=== Source records ===

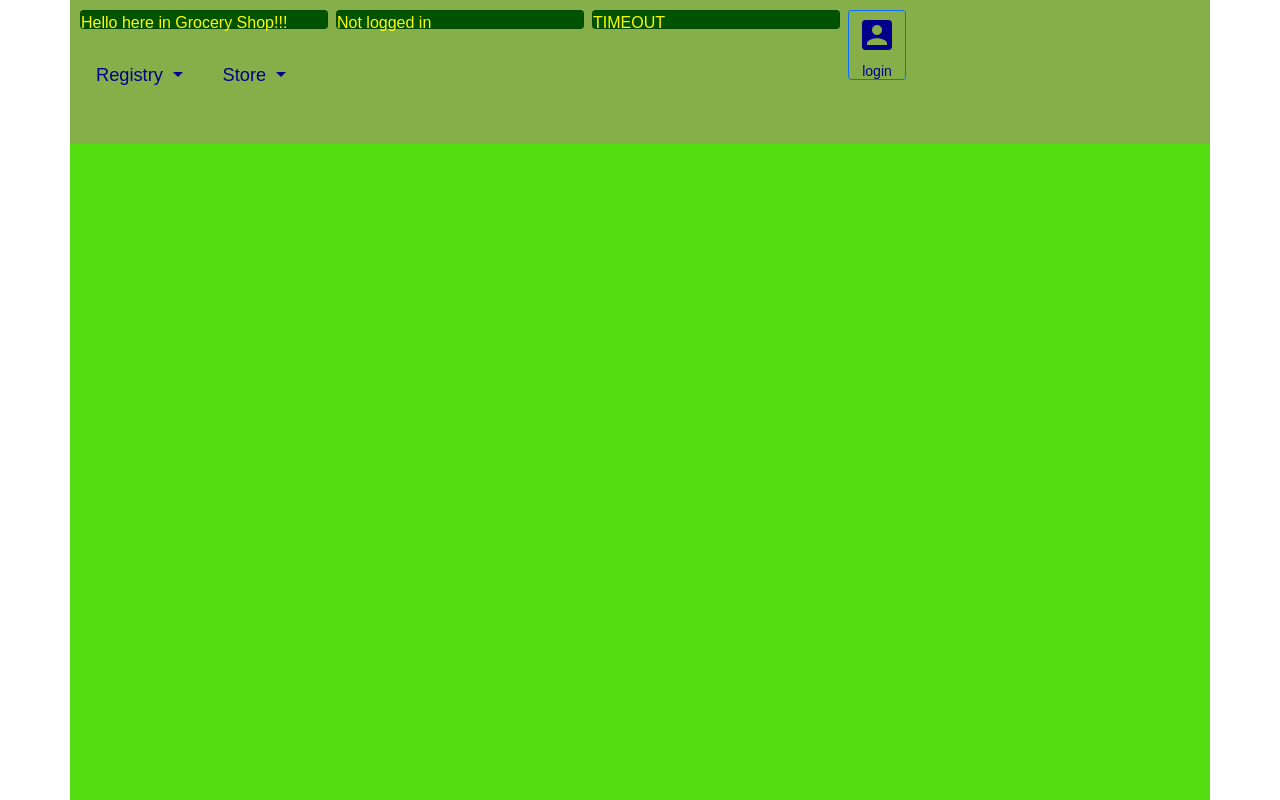
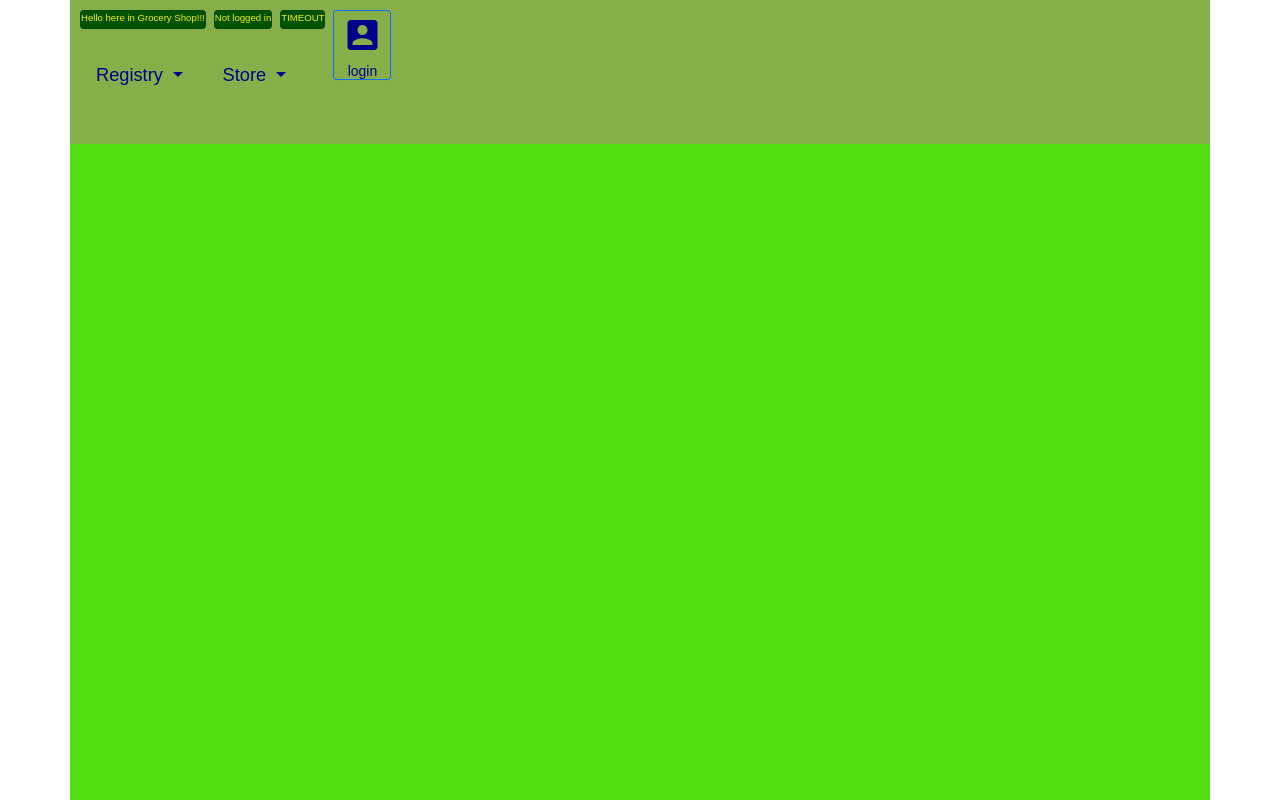
Before and after one commit to mturcs/my-app, an Angular app: page / in a window 1280 px wide. Built offline with nearby package versions, Linux system fonts and the light colour scheme.

Commit message:
template modify

```diff
--- a/src/app/gr-navbar/gr-navbar.component.html
+++ b/src/app/gr-navbar/gr-navbar.component.html
@@ -29,17 +29,15 @@
     <div ngbDropdown>
         <div class="nav-row">
             <div class="main-title">
-                <div class="card"
-                    style="width: 15.5rem; height: auto; background-color: rgb(1, 82, 1); color: rgb(252, 252, 6);">
-                    Hello here in Grocery Shop!!!
+                <div class="card">
+
+                        Hello here in Grocery Shop!!!
+
                 </div>
-                <div class="card"
-                    style="width: 15.5rem; height: auto; background-color: rgb(1, 82, 1); color: rgb(252, 252, 6);">
-
+                <div class="card">
                     {{loggedInUserName}}
                 </div>
-                <div class="card"
-                    style="width: 15.5rem; height: 1.2em; background-color: rgb(1, 82, 1); color: rgb(252, 252, 6);">
+                <div class="card">
                     {{ time | async }}
                 </div>
                 <div class="login-card">
--- a/src/styles.css
+++ b/src/styles.css
@@ -31,8 +31,21 @@
     height: 4.5em
 }
 
+.card {
+    width: auto;
+    height: auto;
+    background-color: rgb(1, 82, 1);
+    color: rgb(252, 252, 6);
+    color: #f5f107;
+    font-family: Arial, Helvetica, sans-serif;
+    font-size: 0.6em;
+}
+
+
 .main-nav {
     display: flex;
+    width: auto;
+    height: auto;
     flex-direction: row;
     justify-content: space-between;
 }
```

=== Problem ===
How many of the lines above hold "here"? Answer with only the number.

=== Answer section ===
2